Look for "from" in the listing below. Gather each line that contains it.
-------- Records to use
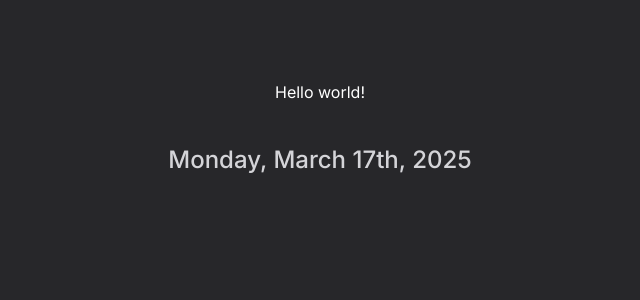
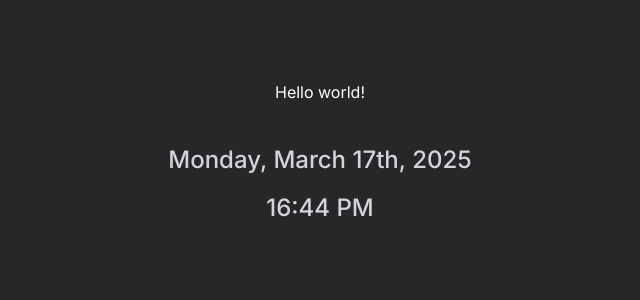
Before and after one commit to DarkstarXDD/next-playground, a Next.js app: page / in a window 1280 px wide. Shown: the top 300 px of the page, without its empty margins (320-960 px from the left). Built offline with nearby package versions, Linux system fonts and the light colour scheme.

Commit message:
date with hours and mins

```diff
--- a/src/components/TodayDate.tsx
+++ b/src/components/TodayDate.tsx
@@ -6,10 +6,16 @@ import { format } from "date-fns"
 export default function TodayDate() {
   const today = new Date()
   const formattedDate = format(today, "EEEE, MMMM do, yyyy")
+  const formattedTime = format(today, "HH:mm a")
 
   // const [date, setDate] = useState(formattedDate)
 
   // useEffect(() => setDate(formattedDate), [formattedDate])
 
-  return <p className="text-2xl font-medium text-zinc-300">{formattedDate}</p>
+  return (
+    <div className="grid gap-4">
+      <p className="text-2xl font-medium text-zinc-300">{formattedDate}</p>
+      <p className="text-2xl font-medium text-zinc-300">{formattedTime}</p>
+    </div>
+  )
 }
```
----------------
-------- Records to use
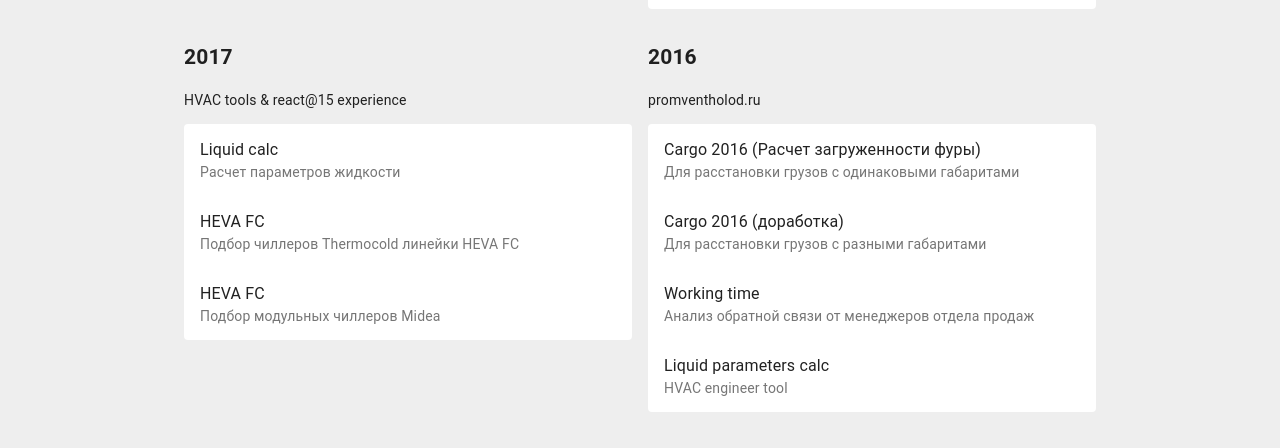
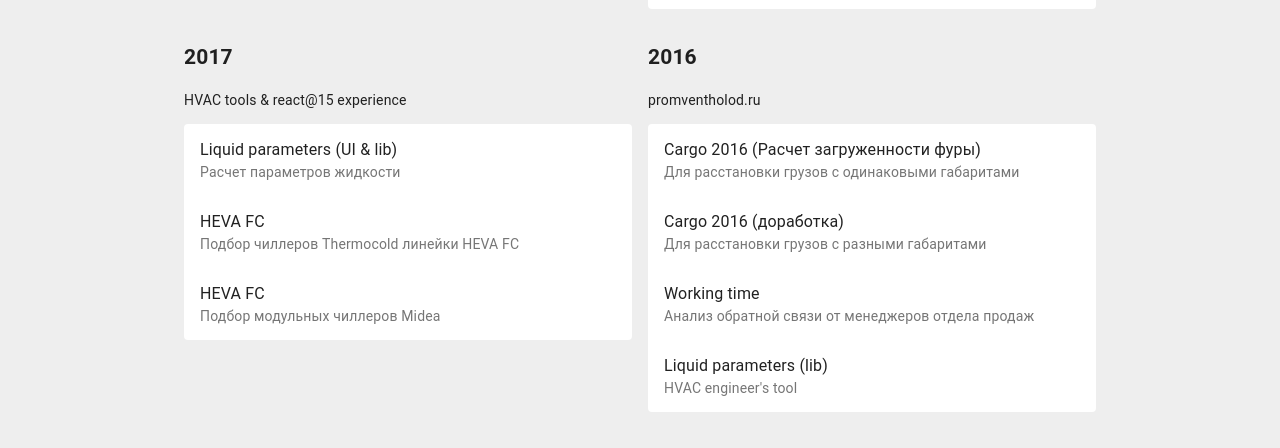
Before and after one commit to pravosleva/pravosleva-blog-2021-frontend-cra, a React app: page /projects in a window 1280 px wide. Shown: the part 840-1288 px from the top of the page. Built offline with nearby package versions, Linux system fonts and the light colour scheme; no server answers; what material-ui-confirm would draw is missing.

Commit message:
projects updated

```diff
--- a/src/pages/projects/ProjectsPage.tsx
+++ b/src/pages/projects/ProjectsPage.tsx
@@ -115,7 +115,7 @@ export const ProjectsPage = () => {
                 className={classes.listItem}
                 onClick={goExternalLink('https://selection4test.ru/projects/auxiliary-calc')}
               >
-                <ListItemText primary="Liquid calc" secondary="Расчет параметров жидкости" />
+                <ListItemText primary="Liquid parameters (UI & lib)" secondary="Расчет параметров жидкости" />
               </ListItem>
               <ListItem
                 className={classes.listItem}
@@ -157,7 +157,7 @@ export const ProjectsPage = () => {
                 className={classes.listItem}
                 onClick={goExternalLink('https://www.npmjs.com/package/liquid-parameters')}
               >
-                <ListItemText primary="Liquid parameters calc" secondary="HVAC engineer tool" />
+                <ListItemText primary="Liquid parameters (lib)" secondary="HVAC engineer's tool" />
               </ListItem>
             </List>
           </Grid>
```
----------------
Expected answer:
Before and after one commit to DarkstarXDD/next-playground, a Next.js app: page / in a window 1280 px wide. Shown: the top 300 px of the page, without its empty margins (320-960 px from the left). Built offline with nearby package versions, Linux system fonts and the light colour scheme.
@@ -6,10 +6,16 @@ import { format } from "date-fns"
Before and after one commit to pravosleva/pravosleva-blog-2021-frontend-cra, a React app: page /projects in a window 1280 px wide. Shown: the part 840-1288 px from the top of the page. Built offline with nearby package versions, Linux system fonts and the light colour scheme; no server answers; what material-ui-confirm would draw is missing.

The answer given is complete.